Nik Endrud

Nik Endrud

Seats account for five per cent of a vehicle's total cost and six per cent of its weight. As a result, they represent the second largest expense for automakers. Faurecia Seating is a leader in the design, development and manufacture of automotive seating. Continuing just-auto/QUBE's series of interviews with tier 1 suppliers, we spoke to Nik Endrud, Vice President Strategy and Innovation at Faurecia Seating.

Last year, Faurecia and ZF revealed plans to co-develop interior and safety technologies for autonomous driving. The partners are now identifying and developing safety and interior solutions linked to different potential occupant positions. 

Last month, Faurecia said it is looking for sales growth of 7 per cent to EUR20bn (US$24bn) by 2020 and EUR30bn of sales by 2025. "Faurecia's strategy is aligned with the four automotive megatrends: Connectivity, Autonomous Driving, Ride-Sharing and Electrification," said Faurecia CEO, Patrick Koller at the supplier's Capital Markets Day in Paris. "The Group has a first-mover position and has rapidly deployed a technology ecosystem which will enable accelerated growth in both Sustainable Mobility and Smart Life on Board.  We have already received EUR3.5bn of orders for these technologies and by 2025 sales in New Value Spaces will reach over 20 per cent of the Group's targeted EUR30bn of sales."

We understand that for car manufacturers as well as their suppliers, individualisation is a growth market that offers great potential for differentiation.
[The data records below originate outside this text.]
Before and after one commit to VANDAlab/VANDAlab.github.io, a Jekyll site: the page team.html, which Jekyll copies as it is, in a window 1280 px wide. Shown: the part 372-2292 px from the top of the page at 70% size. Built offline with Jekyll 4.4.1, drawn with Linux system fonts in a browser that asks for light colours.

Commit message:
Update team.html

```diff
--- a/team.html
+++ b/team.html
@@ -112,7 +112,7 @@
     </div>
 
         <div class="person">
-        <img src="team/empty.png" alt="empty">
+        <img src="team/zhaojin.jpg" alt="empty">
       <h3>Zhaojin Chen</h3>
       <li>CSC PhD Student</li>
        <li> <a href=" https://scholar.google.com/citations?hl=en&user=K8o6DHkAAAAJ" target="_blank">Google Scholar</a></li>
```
How is Faurecia responding to that?
We are indeed seeing the trend toward personalisation/individualisation.  For this, we are differentiating what the consumer sees versus. not.  For example, by providing a global platform frame, we are able to save our customers money so they can invest in more added value features that are visible to the consumer.  These include higher-end trim materials, leather, power and comfort features such as pneumatic lumbar and thermal management.
What other megatrends in the automotive seating industry are you seeing and how could that shape the look and feel of tomorrow's car seats?
We are seeing significant impacts on automotive seating from all the key automotive megatrends: Connected, Autonomous, Shared and Electrified. 
For Connected, we are the leader in measuring thermal and postural comfort as well as biometric occupant data that can be analysed and used to provide targeted therapies to improve an occupant's life on board.

With our partner ZF, we are redefining the occupant safety experience.
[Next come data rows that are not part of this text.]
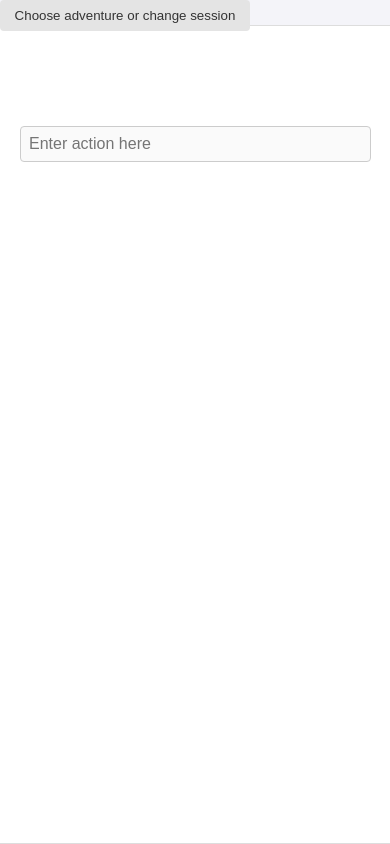
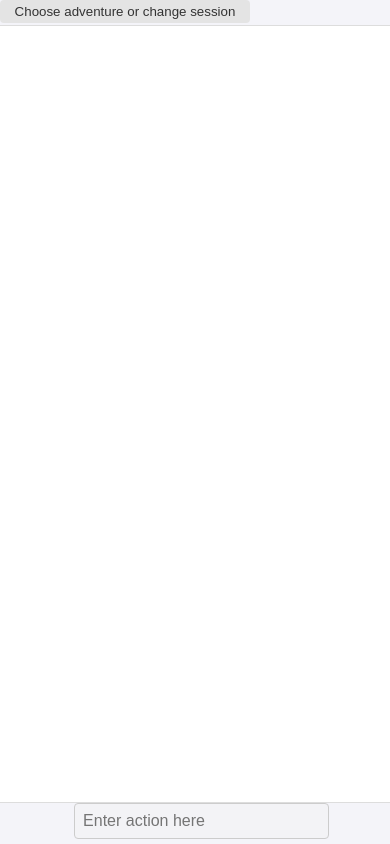
Before and after one commit to Magnatic70/TextAdventureGameEngine, a plain HTML site: page templates/index.html in a window 390 px wide. Drawn offline with Linux system fonts and the light colour scheme; files that its build step writes are made by us from their sources; no server answers; files whose address does not match are found by name.

Commit message:
fixed (mobile) layout

```diff
--- a/static/styles.css
+++ b/static/styles.css
@@ -11,9 +11,10 @@ body {
 /* Make sure the toggle container is always at the top */
 .toggle-container {
   position: fixed;
+  height: 5%;
   top: 0;
   left: 19%;
-  widthh: 60px; /* Default width, will be overwritten by JS */
+  width: 60px; /* Default width, will be overwritten by JS */
   background-color: transparent;
   z-index: 1000; /* Ensure it's on top */
 }
@@ -27,7 +28,7 @@ body {
   background-color: #e4e4e4;
   color: #333;
   width: 36px;
-  padding: 8px;
+  padding: 4px;
   border: none;
   cursor: pointer;
   transition: background-color 0.3s ease;
@@ -47,6 +48,7 @@ body {
   background-color: white;
   width: 60%; /* Default width for larger screens */
   margin: 35px auto 0; /* Add top margin to push content down */
+  height: 90%;
   font-size: 16px;
   white-space: pre-wrap;
 }
@@ -72,12 +74,24 @@ body {
   #response{
     font-size:12px;
   }
+  .actionDiv{
+    width:90%;
+  }
+  .actionTextBox{
+      width:100%;
+  }
 }
 
 .actionTextBox{
   position:relative;
-  width:95%;
+  width:98%;
   left:0%;
+}
+
+.actionDiv{
+  height: 5%;
+  width:62%;
+  margin:auto;
 }
 
 .fixed-bottom {
@@ -118,7 +132,9 @@ button:hover {
 /* Initially hide the debug controls */
 .debug-controls {
   position:relative;
-  top:6%;
+  left:19%;
+  width:60%;
+  top:5%;
   display: none;
   flex-direction: column;
   align-items: flex-start;
--- a/templates/index.html
+++ b/templates/index.html
@@ -21,6 +21,8 @@
     </div>
     <div id="responseDiv">
         <pre id="response"></pre>
+    </div>
+    <div class="actionDiv">
         <input class="actionTextBox" type="text" id="actionInput" placeholder="Enter action here" autocomplete="off" disabled>
     </div>
 
```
For Autonomous, with our partner ZF, we are redefining the occupant safety experience to provide the most advanced integrated safety system that not only reacts to a crash, but predicts a crash and properly positions the occupant in the safest possible way.

For Shared, we are redefining the ability for a seating system to be comfortable, clean and connected, including personalised climate and sound "bubbles" that enable a personal experience even if you're not the only one in the vehicle.

For Electrified, we continue to lead the industry in both low mass and packaging solutions to support the challenges of range and packaging brought on by electric vehicles.
Can we expect to see more fibre-reinforced composite seat back frames that provide a low mass design and improved packaging efficiency?
We continue to believe that fibre-reinforced composite seat backs will be used for specific applications, but not widely applied to global platform frames.  The reasons for this are two-fold.  First, the economies of scale driven by high capacity stamping tools cannot be ignored.  The second is that the steel industry continues to innovate and provide stronger material that can be converted into ever-thinner parts, thereby offsetting the mass advantages of a composite design.  That being said, we will certainly look to leverage Faurecia's expertise in composites (our Faurecia Clean Mobility business has a composite division) on applications where it makes sense.  One example of this is our Advanced Versatile Structure (AVS), which is our next-generation all-belts-to-seat (ABTS) frame that we are co-developing with ZF.  In this structure, we used a mixed material model, where we applied the right materials in the right place to maximise the performance and minimise weight.  This included using a mixture of aluminium and steel in the cushion structure while employing both steel and composite in the backrest.
Although weight reduction is crucial if the auto industry is to meet the CAFÉ standards, is there a negative perception of thin seats amongst consumers? 
We actually think it's quite the opposite.  We believe that thinner seats, when comfortable, contribute to a more positive and premium feeling among consumers and specifically enhances the feeling of roominess in the overall vehicle interior.